I maintain that it is in principle a good idea to have at least one thing on the CT comments system which is a little bit quirky or difficult compared to other sites, as it plays the role of a low-bar entry requirement.


Jeremy Osner 03.24.05 at 10:17 am

Oh and

* Not intuitive — “strong” is an ok description of bold text but who looks at italic text and thinks “emotive”? (If that is indeed what “em” stands for — and the fact that I’m guessing at what it stands for should indicate what an awful choice it is.)

But ah, well, give me a few months of typing in “strong” and “em” and I’ll be doing it happily and wondering what the fuss is…


Alison 03.24.05 at 10:22 am



Jeremy Osner 03.24.05 at 10:22 am

Hm, apparently “em” denotes “emphasis” which is more meaningful than my guess but still sux.


Jeremy Osner 03.24.05 at 10:23 am

Yeah like alison sez


Max Sawicky 03.24.05 at 10:39 am

Matt W posted a little too quickly. These are the two comments in question:

“i think i love shannon love.” is by

Posted by oh, come off it, max. @ 02/04/2003 03:44 PM EST

To which I replied:

“Dear oh, be careful what you wish for. shannon is a dude.”

Posted by Max


des von bladet 03.24.05 at 11:24 am

Scott: An Observer poll of “britons” (whoever they are) from 2003 gives:

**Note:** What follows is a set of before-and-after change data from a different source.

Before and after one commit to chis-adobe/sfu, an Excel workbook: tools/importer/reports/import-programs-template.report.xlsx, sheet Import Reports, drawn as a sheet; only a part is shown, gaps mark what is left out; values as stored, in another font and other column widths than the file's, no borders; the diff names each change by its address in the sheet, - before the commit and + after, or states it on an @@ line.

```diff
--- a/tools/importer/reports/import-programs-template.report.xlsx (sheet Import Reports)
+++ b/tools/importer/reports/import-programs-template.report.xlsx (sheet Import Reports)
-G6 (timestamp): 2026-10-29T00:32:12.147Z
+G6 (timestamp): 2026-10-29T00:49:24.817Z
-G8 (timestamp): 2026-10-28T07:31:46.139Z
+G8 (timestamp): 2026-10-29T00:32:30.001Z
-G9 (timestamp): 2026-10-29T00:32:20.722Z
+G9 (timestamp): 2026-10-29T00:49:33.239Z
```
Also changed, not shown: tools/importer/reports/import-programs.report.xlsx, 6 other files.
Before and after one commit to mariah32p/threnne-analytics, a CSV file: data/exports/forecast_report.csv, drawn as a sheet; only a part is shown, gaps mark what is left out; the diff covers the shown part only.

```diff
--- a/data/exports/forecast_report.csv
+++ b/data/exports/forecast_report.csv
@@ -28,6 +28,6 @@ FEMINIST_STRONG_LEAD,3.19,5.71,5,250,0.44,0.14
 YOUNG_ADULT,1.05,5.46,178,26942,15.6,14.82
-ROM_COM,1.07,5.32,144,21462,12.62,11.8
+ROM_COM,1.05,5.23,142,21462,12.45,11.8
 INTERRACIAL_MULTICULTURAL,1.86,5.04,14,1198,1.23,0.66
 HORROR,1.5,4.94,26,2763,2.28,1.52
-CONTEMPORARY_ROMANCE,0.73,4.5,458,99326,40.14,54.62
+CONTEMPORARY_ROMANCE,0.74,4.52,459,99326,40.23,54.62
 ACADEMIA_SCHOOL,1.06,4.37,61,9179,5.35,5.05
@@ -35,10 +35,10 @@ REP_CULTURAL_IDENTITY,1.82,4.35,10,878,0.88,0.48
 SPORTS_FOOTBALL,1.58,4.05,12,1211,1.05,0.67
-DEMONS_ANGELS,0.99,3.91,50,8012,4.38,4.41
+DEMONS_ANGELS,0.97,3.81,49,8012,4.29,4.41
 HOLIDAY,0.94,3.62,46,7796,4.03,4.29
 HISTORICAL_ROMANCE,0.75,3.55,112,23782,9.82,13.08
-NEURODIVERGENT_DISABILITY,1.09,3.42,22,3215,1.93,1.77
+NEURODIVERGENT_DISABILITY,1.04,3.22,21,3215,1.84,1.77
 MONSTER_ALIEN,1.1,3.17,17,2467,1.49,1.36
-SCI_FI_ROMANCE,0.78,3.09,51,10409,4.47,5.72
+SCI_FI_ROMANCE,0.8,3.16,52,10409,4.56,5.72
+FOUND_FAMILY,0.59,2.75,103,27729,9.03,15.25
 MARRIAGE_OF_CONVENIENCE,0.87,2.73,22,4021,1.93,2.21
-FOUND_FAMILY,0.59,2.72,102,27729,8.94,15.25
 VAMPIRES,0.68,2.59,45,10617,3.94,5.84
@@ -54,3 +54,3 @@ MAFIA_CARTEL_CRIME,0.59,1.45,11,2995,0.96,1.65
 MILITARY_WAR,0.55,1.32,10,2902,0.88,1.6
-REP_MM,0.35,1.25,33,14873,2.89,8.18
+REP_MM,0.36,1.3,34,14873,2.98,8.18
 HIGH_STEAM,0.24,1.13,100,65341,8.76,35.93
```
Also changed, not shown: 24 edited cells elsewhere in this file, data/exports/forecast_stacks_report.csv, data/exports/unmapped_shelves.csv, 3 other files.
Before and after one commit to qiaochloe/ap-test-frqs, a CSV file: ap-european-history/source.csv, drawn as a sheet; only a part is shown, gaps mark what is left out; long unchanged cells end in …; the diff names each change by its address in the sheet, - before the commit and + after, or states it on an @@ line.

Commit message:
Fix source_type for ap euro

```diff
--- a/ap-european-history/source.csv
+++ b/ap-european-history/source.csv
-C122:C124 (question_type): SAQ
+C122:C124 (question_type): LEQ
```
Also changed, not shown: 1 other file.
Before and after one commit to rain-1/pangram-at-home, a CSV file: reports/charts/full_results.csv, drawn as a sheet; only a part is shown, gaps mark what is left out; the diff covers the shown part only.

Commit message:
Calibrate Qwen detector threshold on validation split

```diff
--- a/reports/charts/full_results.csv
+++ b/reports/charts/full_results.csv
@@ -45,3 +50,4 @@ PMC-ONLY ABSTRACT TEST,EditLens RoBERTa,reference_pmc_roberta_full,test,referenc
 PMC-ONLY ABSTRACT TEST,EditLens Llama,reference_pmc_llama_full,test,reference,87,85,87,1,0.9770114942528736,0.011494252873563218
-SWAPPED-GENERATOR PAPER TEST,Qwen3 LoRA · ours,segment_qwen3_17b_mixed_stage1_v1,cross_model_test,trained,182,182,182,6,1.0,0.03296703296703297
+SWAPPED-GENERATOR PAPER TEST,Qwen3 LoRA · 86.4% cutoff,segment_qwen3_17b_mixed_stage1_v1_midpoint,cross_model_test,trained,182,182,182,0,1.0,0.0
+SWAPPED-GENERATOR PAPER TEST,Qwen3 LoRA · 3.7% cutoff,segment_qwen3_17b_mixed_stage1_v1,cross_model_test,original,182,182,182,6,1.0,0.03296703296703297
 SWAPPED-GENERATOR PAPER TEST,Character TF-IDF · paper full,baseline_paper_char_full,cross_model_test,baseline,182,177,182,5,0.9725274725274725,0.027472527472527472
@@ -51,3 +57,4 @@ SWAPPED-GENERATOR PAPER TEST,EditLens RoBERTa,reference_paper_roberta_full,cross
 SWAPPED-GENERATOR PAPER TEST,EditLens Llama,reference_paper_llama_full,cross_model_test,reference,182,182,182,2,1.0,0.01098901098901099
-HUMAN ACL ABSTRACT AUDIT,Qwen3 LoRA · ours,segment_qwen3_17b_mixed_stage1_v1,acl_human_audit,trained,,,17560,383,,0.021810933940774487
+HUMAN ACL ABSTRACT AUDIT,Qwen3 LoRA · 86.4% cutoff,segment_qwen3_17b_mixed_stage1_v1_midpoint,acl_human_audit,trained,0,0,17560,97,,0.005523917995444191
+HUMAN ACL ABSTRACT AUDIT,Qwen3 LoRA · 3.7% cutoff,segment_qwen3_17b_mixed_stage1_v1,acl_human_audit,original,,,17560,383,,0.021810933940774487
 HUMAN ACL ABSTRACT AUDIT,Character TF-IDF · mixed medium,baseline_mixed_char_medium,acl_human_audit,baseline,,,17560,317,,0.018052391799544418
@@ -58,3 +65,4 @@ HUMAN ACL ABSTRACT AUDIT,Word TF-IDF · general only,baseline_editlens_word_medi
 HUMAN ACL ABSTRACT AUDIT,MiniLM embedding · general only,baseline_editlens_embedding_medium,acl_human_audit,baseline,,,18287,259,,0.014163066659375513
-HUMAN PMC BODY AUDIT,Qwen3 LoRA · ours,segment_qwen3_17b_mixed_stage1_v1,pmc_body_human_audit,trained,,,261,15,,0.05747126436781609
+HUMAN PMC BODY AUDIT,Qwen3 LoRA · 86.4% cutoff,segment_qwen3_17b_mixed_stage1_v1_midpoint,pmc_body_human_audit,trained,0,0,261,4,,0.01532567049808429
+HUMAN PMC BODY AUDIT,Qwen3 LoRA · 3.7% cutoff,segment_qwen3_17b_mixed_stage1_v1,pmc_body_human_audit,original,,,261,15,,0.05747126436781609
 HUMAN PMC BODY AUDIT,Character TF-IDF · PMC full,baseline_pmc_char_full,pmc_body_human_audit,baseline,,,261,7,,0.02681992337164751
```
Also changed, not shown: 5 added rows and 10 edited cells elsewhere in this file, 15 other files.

Do you believe that the death penalty should be re-introduced in Britain for certain crimes?

Yes 67% No 33%


(Did I just use “strong” tags to reproduce question and answer bold? I did, I did! If I get anymore semantically fucking transparent I might just explode with delight! Thanks, W3C!)


Simstim 03.24.05 at 11:26 am

DvB, aren’t Britons those whose King is called Arthur?


Matt Weiner 03.24.05 at 11:51 am

Max, I meant to direct readers (who care–and if you do, SEEK HELP) to the first comment so they could understand the context for yours. But I can see how I might have accidentally implied that you love Shannon.

And come on… deep down… No?


james 03.24.05 at 11:53 am

P O\’Neill – Distrust of using Sampling for the Census has to do with the purpose of the Census.
1) The Census is constitutionally required to be handled in a specific manner. Some politicians are purposing that this can be ignored without amending the constitution. This opens the door to ignoring other aspects of the constitution.
2) Sampling creates a huge opportunity for fraud concerning population count. Since this count is used to divide House seats and Federal funding among the states, there would be a huge incentive for the political parties to commit this fraud.
3) Assuming there is no intentional fraud. Sampling creates an opportunity for individuals’ presuppositions on the make-up and population of the country to directly effect the distribution of House seats and Federal funding. Many are unwilling to grant this power to these individuals.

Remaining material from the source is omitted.